Lawrence Lek, Unreal Estate (The Royal Academy is Yours) (2015), still from video. Courtesy of the artist.
Multimedia artist Lawrence Lek creates speculative worlds and site-specific simulations using gaming software such as Maya and Unity. Often based on real places, his series of nine utopian fictions, Bonus Levels, reflects the impact of the virtual on our perception of reality. In the ninth chapter of Bonus Levels, Unreal Estate (The Royal Academy is Yours) (2015), Lek imagines a future in which the Royal Academy of Arts in London – one of the nation’s most revered institutions – has been sold to a Chinese billionaire as a luxury private mansion. A first-person perspective tour through their new abode is accompanied by a voiceover, translated from the Russian edition of high-society Tatler magazine into Mandarin and subtitled in English. Set against the backdrop of the UK’s crisis in affordable housing, this multilingual narration comments on the complex relationship between ethnic identity, wealth, aspirational culture, especially as it affects property development. Unreal Estate is both a game of institutional critique and a surreal utopia where anyone can be a billionaire for fifteen minutes.
You+Pea, London Developers Toolkit (2015) screenshot from video game. Courtesy of Luke Caspar Pearson.
London Developers Toolkit

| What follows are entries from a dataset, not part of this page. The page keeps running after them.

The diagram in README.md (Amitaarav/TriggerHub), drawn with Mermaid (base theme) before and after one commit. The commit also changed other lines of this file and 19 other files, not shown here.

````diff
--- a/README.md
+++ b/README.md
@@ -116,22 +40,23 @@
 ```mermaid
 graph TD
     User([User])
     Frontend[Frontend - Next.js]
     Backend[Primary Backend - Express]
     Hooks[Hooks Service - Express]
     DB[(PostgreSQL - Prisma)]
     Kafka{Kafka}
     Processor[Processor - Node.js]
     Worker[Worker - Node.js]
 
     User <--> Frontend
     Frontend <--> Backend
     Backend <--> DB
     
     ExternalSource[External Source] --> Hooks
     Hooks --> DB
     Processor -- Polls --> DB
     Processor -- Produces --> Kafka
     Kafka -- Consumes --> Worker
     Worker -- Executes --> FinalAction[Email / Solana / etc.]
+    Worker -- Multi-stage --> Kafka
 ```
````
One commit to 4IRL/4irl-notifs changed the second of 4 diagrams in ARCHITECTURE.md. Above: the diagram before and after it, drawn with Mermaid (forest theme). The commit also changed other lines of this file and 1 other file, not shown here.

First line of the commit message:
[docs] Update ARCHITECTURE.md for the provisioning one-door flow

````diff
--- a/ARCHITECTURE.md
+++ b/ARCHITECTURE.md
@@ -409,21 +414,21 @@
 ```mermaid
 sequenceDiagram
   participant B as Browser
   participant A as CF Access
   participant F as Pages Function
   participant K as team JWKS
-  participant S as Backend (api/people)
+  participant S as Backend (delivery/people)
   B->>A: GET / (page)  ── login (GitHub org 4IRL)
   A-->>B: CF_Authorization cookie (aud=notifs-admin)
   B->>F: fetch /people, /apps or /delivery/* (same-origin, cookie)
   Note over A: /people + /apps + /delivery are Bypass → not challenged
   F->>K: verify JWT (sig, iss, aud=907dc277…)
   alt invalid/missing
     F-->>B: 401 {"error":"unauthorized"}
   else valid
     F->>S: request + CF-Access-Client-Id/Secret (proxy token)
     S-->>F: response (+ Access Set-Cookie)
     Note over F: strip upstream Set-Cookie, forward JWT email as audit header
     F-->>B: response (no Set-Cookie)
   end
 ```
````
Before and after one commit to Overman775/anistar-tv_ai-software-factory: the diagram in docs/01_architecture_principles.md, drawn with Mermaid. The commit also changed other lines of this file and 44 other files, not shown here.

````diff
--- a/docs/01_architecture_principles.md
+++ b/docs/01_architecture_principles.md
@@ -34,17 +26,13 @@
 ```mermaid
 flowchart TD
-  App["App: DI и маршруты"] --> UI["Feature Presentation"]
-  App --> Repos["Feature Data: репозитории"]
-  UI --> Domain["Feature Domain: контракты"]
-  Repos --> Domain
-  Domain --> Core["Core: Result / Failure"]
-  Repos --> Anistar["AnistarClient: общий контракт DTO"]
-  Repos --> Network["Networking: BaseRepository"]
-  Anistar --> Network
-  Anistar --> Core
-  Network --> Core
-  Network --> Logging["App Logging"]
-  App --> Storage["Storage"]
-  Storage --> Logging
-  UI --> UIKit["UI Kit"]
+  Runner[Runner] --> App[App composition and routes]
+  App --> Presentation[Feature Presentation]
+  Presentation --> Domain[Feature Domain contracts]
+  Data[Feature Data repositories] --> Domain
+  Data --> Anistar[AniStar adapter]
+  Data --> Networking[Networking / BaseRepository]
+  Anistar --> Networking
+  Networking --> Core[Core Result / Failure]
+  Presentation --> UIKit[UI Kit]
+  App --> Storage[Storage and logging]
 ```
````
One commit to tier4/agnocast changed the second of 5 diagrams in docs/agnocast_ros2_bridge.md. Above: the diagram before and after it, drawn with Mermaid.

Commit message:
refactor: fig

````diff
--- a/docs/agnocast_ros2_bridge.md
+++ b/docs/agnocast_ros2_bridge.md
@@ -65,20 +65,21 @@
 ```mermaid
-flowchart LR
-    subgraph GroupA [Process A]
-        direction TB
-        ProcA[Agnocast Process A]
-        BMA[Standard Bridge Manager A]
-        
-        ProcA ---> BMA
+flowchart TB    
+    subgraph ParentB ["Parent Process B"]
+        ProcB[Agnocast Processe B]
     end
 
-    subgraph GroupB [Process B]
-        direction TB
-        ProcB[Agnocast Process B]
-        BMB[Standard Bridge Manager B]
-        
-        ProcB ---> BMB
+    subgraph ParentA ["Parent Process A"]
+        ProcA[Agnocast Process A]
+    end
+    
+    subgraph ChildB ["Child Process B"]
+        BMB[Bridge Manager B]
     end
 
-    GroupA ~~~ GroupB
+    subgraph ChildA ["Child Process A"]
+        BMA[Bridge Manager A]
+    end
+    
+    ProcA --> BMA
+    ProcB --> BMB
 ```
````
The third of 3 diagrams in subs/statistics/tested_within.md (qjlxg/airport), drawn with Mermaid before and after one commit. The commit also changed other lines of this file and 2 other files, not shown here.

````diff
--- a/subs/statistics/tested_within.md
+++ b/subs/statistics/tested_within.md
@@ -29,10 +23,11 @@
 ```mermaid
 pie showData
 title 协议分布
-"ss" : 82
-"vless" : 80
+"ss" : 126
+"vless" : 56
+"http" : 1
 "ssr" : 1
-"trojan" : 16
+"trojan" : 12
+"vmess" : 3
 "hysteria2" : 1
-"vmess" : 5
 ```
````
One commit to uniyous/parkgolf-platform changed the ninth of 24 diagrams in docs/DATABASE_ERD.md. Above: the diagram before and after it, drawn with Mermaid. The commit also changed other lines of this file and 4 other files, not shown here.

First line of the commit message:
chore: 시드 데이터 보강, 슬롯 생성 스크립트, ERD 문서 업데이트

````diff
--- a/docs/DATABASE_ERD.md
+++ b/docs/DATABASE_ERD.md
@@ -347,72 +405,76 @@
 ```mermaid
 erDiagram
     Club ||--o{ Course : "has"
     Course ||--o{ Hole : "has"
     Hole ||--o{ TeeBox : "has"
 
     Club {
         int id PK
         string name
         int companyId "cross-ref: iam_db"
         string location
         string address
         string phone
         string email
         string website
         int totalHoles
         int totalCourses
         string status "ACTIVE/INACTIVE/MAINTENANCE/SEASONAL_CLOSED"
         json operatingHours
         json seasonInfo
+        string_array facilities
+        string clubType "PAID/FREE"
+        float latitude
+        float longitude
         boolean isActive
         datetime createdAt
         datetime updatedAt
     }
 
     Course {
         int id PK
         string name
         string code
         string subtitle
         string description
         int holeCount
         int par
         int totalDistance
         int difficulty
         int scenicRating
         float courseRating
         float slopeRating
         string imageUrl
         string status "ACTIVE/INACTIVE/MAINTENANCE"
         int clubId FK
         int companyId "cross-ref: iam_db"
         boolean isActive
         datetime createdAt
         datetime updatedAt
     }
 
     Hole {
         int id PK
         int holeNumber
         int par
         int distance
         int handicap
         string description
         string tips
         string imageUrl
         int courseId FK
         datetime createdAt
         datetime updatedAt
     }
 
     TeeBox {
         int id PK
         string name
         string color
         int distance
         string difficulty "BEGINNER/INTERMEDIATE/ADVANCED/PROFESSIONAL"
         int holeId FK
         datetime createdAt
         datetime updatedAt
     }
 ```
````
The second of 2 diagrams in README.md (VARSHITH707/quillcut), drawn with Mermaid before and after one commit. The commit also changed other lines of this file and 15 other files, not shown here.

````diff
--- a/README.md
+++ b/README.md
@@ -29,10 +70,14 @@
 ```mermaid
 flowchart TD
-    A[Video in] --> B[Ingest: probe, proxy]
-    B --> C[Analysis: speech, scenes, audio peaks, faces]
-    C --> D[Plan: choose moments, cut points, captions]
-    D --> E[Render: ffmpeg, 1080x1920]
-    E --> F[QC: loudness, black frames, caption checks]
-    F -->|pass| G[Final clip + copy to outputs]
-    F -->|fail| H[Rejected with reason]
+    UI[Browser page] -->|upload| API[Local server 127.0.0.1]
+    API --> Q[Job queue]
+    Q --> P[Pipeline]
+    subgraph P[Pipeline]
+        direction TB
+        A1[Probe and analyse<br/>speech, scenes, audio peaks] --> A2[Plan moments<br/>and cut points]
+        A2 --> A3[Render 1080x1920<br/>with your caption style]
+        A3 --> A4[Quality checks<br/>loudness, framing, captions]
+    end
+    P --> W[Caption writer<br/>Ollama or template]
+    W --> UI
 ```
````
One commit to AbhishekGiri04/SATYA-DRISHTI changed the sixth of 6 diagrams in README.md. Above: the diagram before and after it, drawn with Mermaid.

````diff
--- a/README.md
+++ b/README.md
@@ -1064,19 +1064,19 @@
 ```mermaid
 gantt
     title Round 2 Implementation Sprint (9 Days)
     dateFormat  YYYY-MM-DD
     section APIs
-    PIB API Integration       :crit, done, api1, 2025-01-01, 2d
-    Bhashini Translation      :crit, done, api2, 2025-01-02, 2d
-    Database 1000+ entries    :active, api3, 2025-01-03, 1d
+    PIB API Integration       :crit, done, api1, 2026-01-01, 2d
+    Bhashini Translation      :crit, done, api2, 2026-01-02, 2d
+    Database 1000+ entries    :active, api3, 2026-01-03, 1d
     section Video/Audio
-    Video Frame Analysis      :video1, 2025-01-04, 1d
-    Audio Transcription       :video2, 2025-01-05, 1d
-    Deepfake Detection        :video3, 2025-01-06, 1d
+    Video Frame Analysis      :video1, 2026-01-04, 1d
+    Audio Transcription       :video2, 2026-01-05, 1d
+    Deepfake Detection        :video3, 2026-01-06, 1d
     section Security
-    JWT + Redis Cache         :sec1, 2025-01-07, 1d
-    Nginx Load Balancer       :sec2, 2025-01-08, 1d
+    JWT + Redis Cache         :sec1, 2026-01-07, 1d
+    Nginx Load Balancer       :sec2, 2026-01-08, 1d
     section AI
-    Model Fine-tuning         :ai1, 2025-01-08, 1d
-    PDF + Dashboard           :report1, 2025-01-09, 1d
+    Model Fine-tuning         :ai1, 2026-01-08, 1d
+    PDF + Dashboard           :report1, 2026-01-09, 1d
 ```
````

You+Pea is the architectural design practice of Sandra Youkhana and Luke Caspar Pearson. Together, they teach and investigate how architects can use video game technologies as an interactive means of understanding buildings and cities. London Developers Toolkit by You+Pea is a satirical app speaking of the frustration of being architects in London without much architectural agency amongst the many stakeholders. The project stemmed from the 2015 controversy about an advert by the developer Redrow, which enthusiastically depicted the aspirational luxury housing market in London. You+Pea decided to investigate this typology of residential developments and built a city game around it. The fictional buildings that constitute the game pieces represent critical elements of real buildings of London’s skyline. The game also criticises the process and the narrative behind contemporary architecture: players are being asked to produce inspirational ‘napkin sketches’ and visually evocative promotional material in order to capture potential investors. London Developers Toolkit is conceived as an interactive booth where visitors can play the game, produce their own skyscrapers, and use the app to print their own glossy posters. These printouts may then be put back out into the city, in an ironic form of protest: these fictional buildings, which will never be built, are just as absurd as some of those being built in reality.
Federica Buzzi is a curator and writer, her current research integrates architecture with contemporary art to interrupt mono-disciplinary discourse and advance the understanding of these fields towards their relationship with general culture.
This article was drafted following the lecture ‘Video games: Architectures of Ironic Computation’, given by Luke Caspar Pearson in July 2017 at the Asakusa art space in Tokyo, in conjunction with the exhibition 3Drifts.